Other ways lenders evaluate cash flow is by examining your company’s profit and loss statement or its statement of cash flows. In the P&L, earnings before interest, taxes, depreciation and amortization (EBITDA) is the key figure. In the statement of cash flows, the key figure is cash flow from operating activities. These evaluations consider all of your debt obligations and help a lender determine your ability to repay the debt.
As a small business owner, you are the business, so both your business and personal credit reports will be used to determine your ability to fulfill financial obligations. While SBA loans can overcome certain shortfalls in loan credit applications, good personal and business credit is a necessity. On your business credit report, lenders will look at information regarding classification (based on size and creditor payment history), outstanding liens, and pending lawsuits.

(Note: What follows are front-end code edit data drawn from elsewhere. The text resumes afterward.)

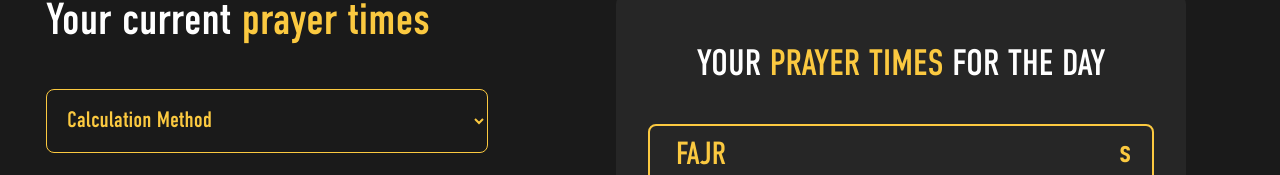
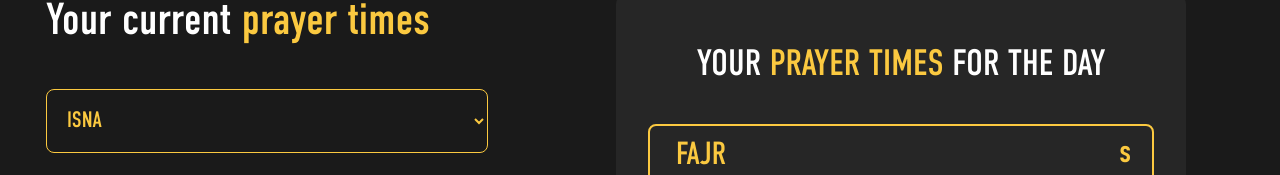
Before and after one commit to Meeran-O-Meter/sun-pray, a plain HTML site: page index.html in a window 1280 px wide. Shown: the part 760-935 px from the top of the page. Drawn offline with Linux system fonts and the light colour scheme.

Commit message:
Made sure to only display prayer times once button has been pressed. Now working on making the user dropdowns affect calculations throught selected values.

```diff
--- a/index.html
+++ b/index.html
@@ -43,15 +43,14 @@
             </p>
 
             <select id="dropdown" name="calculation-method">
-                <option value="" disabled selected hidden>Calculation Method</option>
-                <option value="ISNA">ISNA</option>
-                <option value="Muslim World League">Muslim World League</option>
-                <option value="Umm Al-Qura, Makkah">Umm Al-Qura, Makkah</option>
-                <option value="Egyptian National Authority of Survey">Egyptian National Authority of Survey</option>
-                <option value="University of Islamic Sciences, Karachi">University of Islamic Sciences, Karachi</option>
-                <option value="Kuwait">Kuwait</option>
-                <option value="Qatar">Qatar</option>
-                <option value="Singapore">Singapore</option>
+                <option value="2">ISNA</option>
+                <option value="3">Muslim World League</option>
+                <option value="4">Umm Al-Qura, Makkah</option>
+                <option value="5">Egyptian National Authority of Survey</option>
+                <option value="1">University of Islamic Sciences, Karachi</option>
+                <option value="9">Kuwait</option>
+                <option value="10">Qatar</option>
+                <option value="11">Singapore</option>
             </select>
 
             <select id="school" name="school">
--- a/script.js
+++ b/script.js
@@ -22,11 +22,14 @@ window.addEventListener("load", () => {
 
 
 const button = document.getElementById("get-prayer-times-button")
-const calculationMethod = document.getElementById("dropdown").value
+const dropdown = document.getElementById("dropdown").value
+
 const schoolelement= document.getElementById("school").value
 const apiKey = 'TTj9qlosRdL3qz6GPfU21C50LpwDhbqW7STn41FIMxpcKzxF'
-const method = '3';
-const school = '1';
+
+button.addEventListener('click', function() {
+  getLocation()
+});
 
 function getLocation(){
   if (navigator.geolocation) {
@@ -37,15 +40,16 @@ function getLocation(){
   }
 }
 
-function showPosition(position){
+function showPosition(position) {
   const latitude = position.coords.latitude;
   const longitude = position.coords.longitude;
-  const url = `https://api.aladhan.com/v1/timings?latitude=${latitude}&longitude=${longitude}&method=${schoolelement}`
+  const url = `https://api.aladhan.com/v1/timings?latitude=${latitude}&longitude=${longitude}&method=${dropdown}`
   fetch(url)
     .then(response => response.json())
     .then(data => {
       console.log(data);
         console.log(data.data.timings.Fajr);
+        console.log(dropdown)
         document.getElementById("fajr").innerHTML = data.data.timings.Fajr;
         document.getElementById("sunrise").innerHTML = data.data.timings.Sunrise;
         document.getElementById("zhur").innerHTML = data.data.timings.Dhuhr;
@@ -53,10 +57,9 @@ function showPosition(position){
         document.getElementById("maghrib").innerHTML = data.data.timings.Maghrib;
         document.getElementById("esha").innerHTML = data.data.timings.Isha;
     })
+
     .catch(error => {
       console.error(error)
     })
 
 };
-
-getLocation()
```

In addition to pulling your credit history, lenders will review your company’s financial statements for the past few years to ensure your company’s various financial ratios are on par with industry averages.
Collateral on commercial loans will vary depending on the type of loan. Lines of credit are typically secured by short-term assets, such as accounts receivable and inventory, while equipment loans use the actual financed equipment as collateral. For an owner-occupied loan, in which you seek to be the majority tenant in a workspace, the building you are occupying is used as collateral for the loan.
The first three C’s revolve around hard-and-fast numbers, but lenders also consider a non-financial factors when qualifying potential borrowers: character. This includes your business philosophy, past experience, business savvy, education and work ethic. If you are lacking in the other C’s, this is your opportunity to shine.
If you meet the above criteria, your lender will determine the type of loan that meets your needs within the bank’s risk tolerance and you will be on your way to growing your business.
For more information on how you can benefit from SBA owner-occupied lending, visit our SBA page.